Today I received this email from Deloitte’s Partner in charge, Kathryn Matthews:
As you are aware, a key part of our project was the collection of information on the private art sector. To this end, our private art sector survey was in field for 8 weeks, with support from key industry stakeholders. Despite best efforts to encourage participation, the number of responses received was insufficient for us to conduct a robust analysis.Â As such, at the Viability Assessment stage of our project, we have made a joint decision with the Australia Council for the Arts not to proceed further with the project.
As part of the communication process, we will contact the people that did respond to the survey to let them know that we will not be proceeding with the project and thank them for their time. In accordance with Deloitte’s commercial-in-confidence policy, we will destroy the data provided and guarantee it will not be shared further, or used in any other form or application.
One has to conclude that the industry does not want its numbers known “ both individually and collectively.
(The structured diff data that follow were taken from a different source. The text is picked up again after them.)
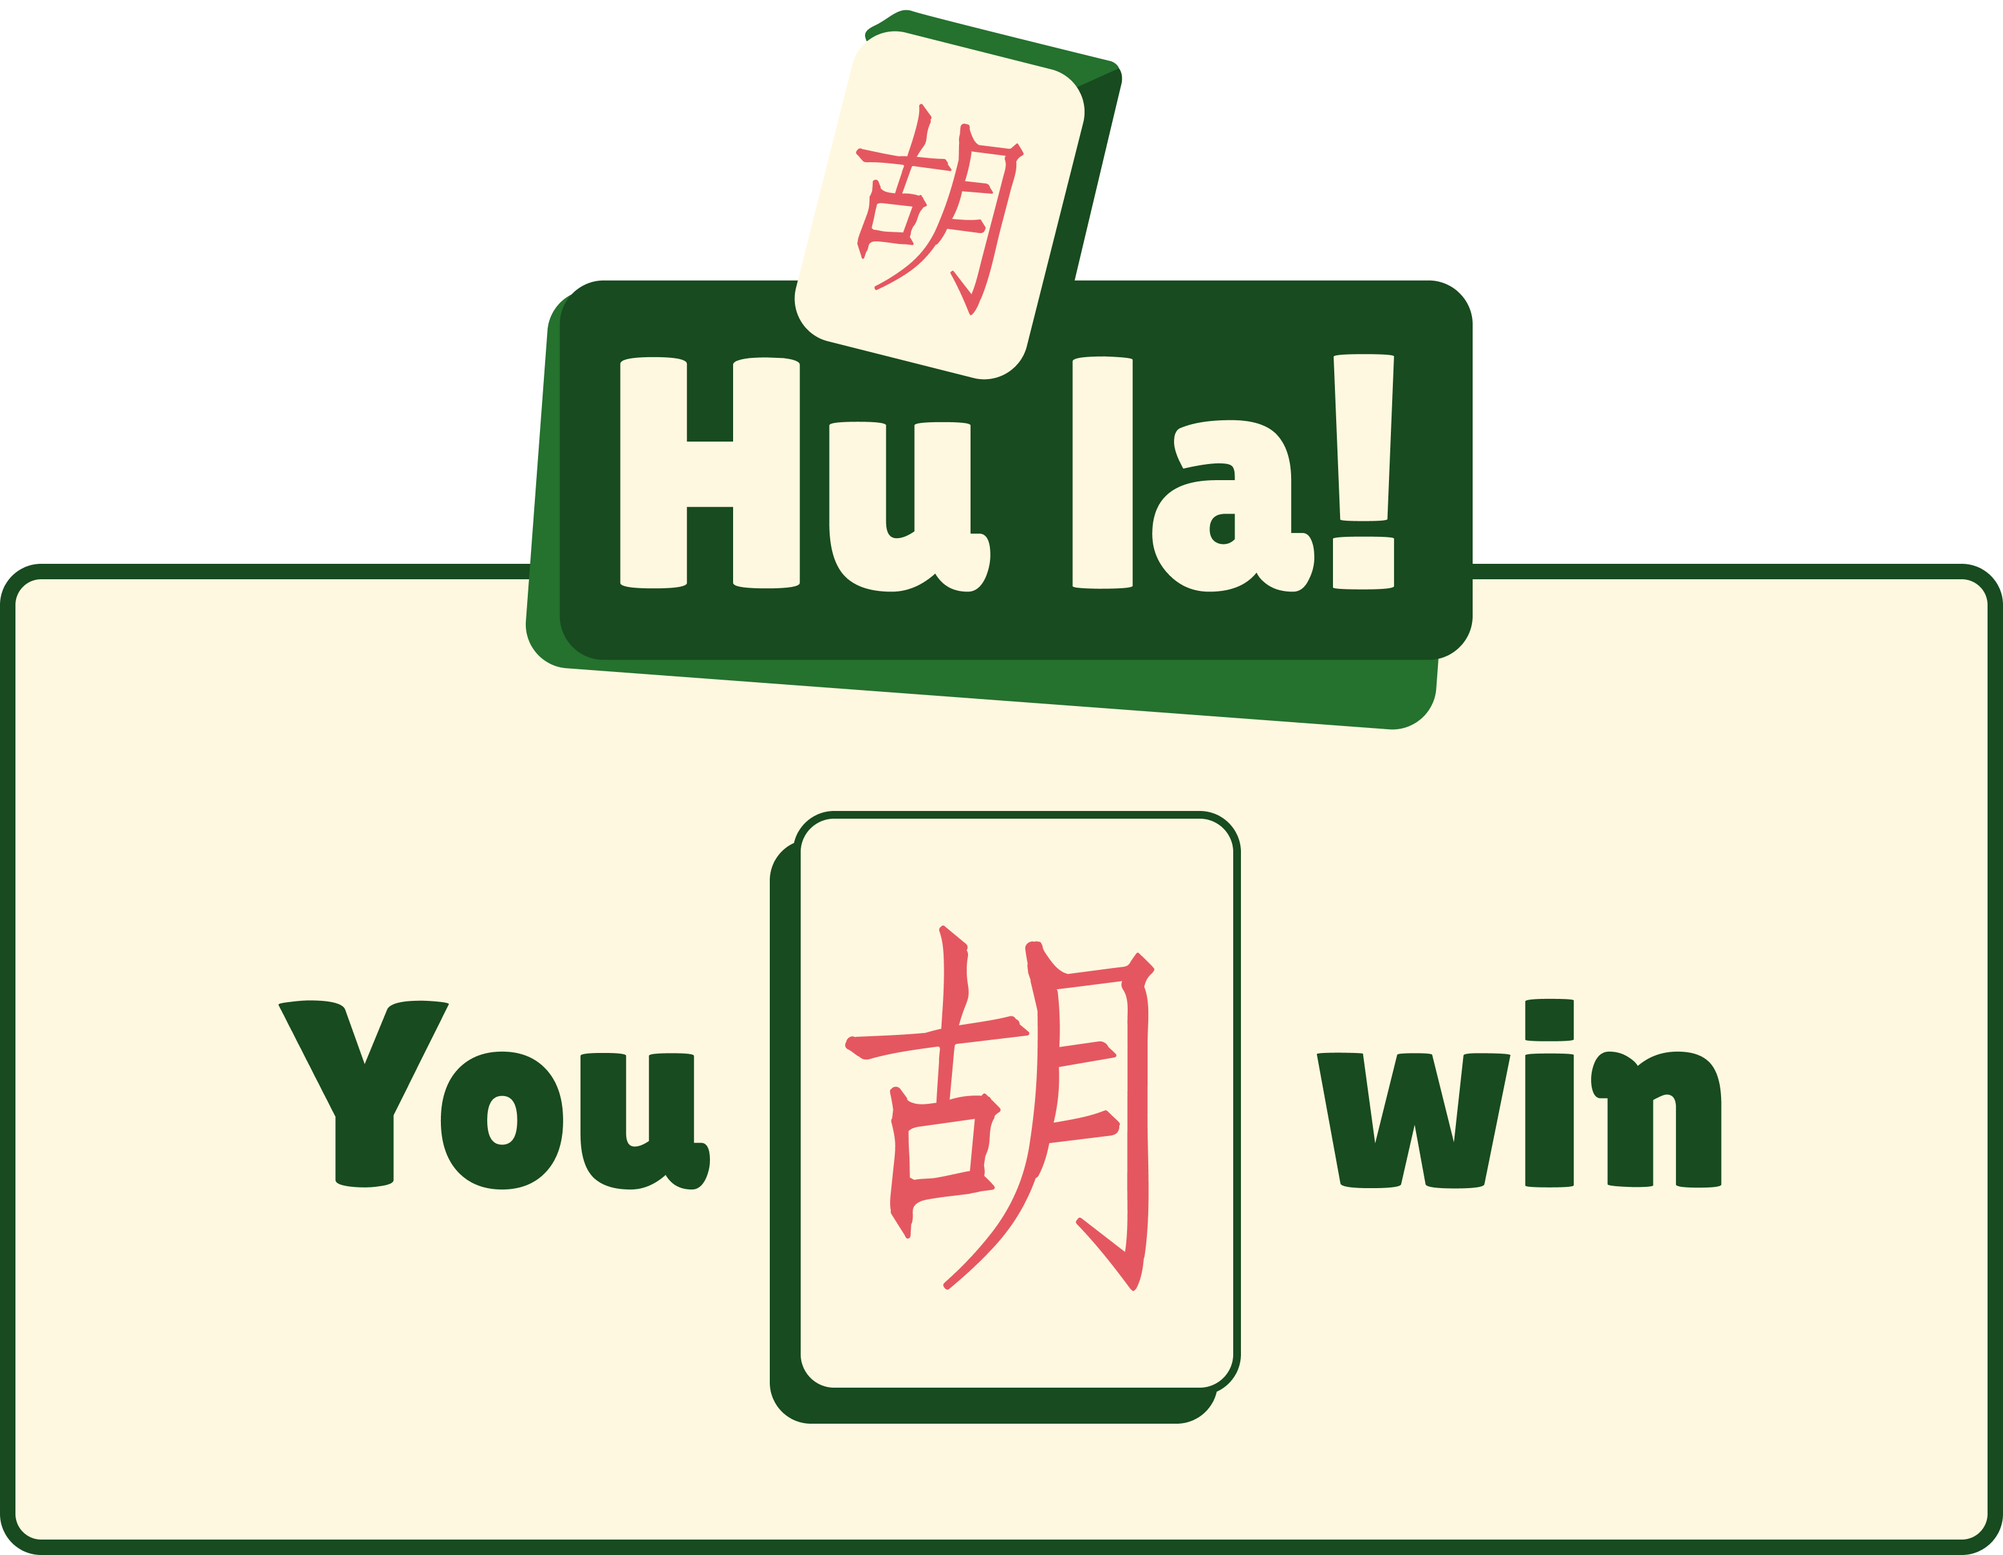
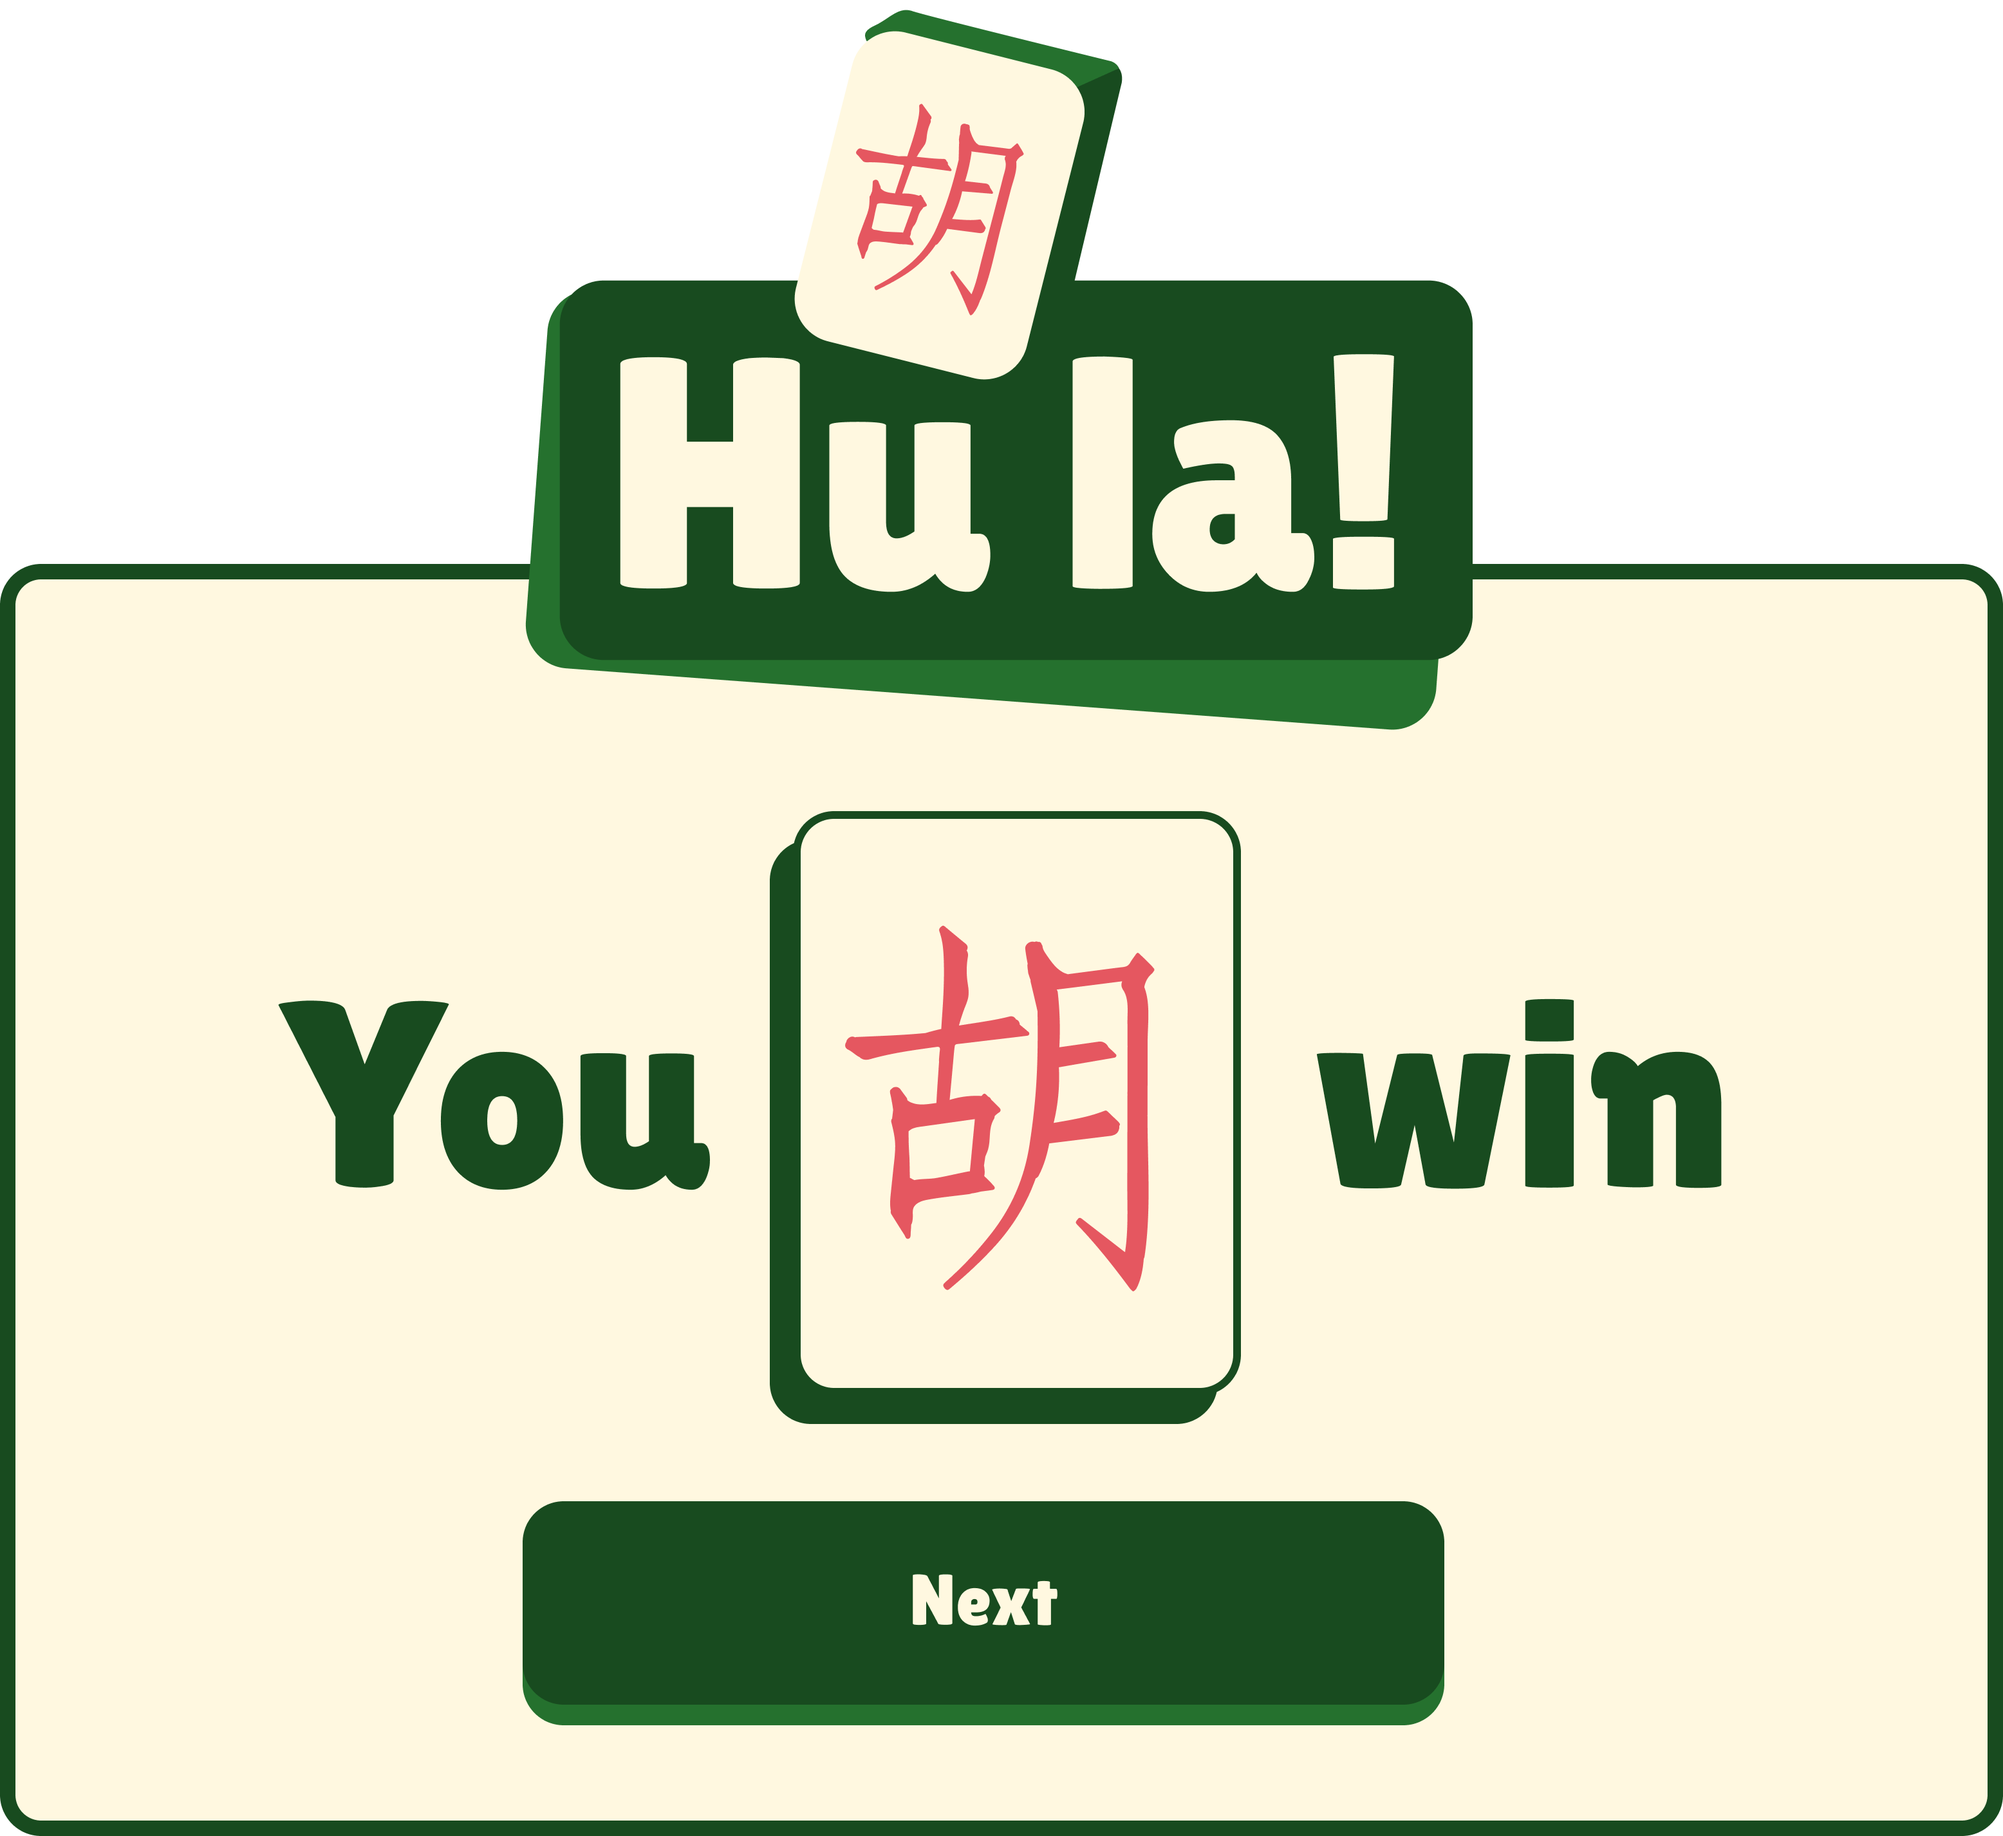
Update

Changed region(s): [[0.0, 0.0, 1.0, 0.9623], [0.6546, 0.5277, 0.8728, 0.7761], [0.9974, 0.9623, 1.0, 0.9934]]

diff --git a/script.js b/script.js
@@ -391,13 +391,17 @@ for(let x = 1; x < 5; x++){
                 small.src = "./img/wrong.png"
                 correct.classList.remove("hide")
             }
-            let delay = setTimeout(()=>{
-                correct.classList.add("hide")
-                Question()
-                small.src = ""
-            }, 1000)
     })
 }
+
+correct.addEventListener("click", () => {
+    playClickSound()
+    let delay = setTimeout(() => {
+        correct.classList.add("hide")
+        Question()
+        small.src = ""
+    }, 200);
+})
 
 function Began(){
     current = 0;

diff --git a/style.css b/style.css
@@ -179,7 +179,7 @@ div{
     color: #FFF8E0;
 }
 .small{
-    width: 90vmin;
+    width: 60%;
 }
 .imgBig{
     width: 40vh;
@@ -250,6 +250,9 @@ div{
     }
     .imgMid{
         width: 50%;
+    }
+    .small{
+        width: 30%;
     }
 }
OK “ I know it was a tough call, taking one participant 6 hours when Deloitte had suggested an hour would be sufficient. Some have suggested the list of questions showed incomplete understanding of the industry. And the people involved are small business-people in an industry that’s never recovered from the GFC, with limited time to spare.
But that’s part of the problem, I assess. It’s something I concluded a long time ago: Aboriginal art dealers are small business-people who became side-tracked by a passion. Unlike non-Indigenous art dealers, they are mostly amateurs in their lack of art training or studies, and amateurism tends to encourage uncertainty. Even hostility to their peers or rivals. It was something observed almost 30 years ago by John Weber of the prestigious New York gallery who’d been inspired by the 1988 ‘Dreamings‘ show to try to promote this new art movement of international significance. One visit to Alice Springs, though, convinced him that the art power structure (in Australia) is at a loss to deal professionally with the Aboriginal art scene; and he dumped his plan. For, at the other end of the business, in the art centres, it’s equally amateur “ and often unprofessional in its dealing with dealers “ which doesn’t help.
Feedback suggests that an aspect of that uncertainty lies in the fear that the overall size of the industry is so far below the fictional figure of a $200 million annual turnover that face will be lost in revealing that the Emperor’s nakedness. Maybe I’m wrong “ I’d like to be wrong “ or at least proved wrong.
Could it also be that the numbers might have indicated that the artists, without whom, etc, are getting less than the fair deal that is so often claimed for them by ethical associations of art dealers? After all, a court case revealed that one former dealer reckoned that 10% of resale less his costs was a very fair rate to pay an Aboriginal artist for his or her canvases. Again, I’d hate to think it “ but it’s a question that’s not unreasonable to ask as a consequence of the intransigent failure of dealers to assist Deloitte and the Australia Council.
Now it’s unlikely anyone will bother to try again!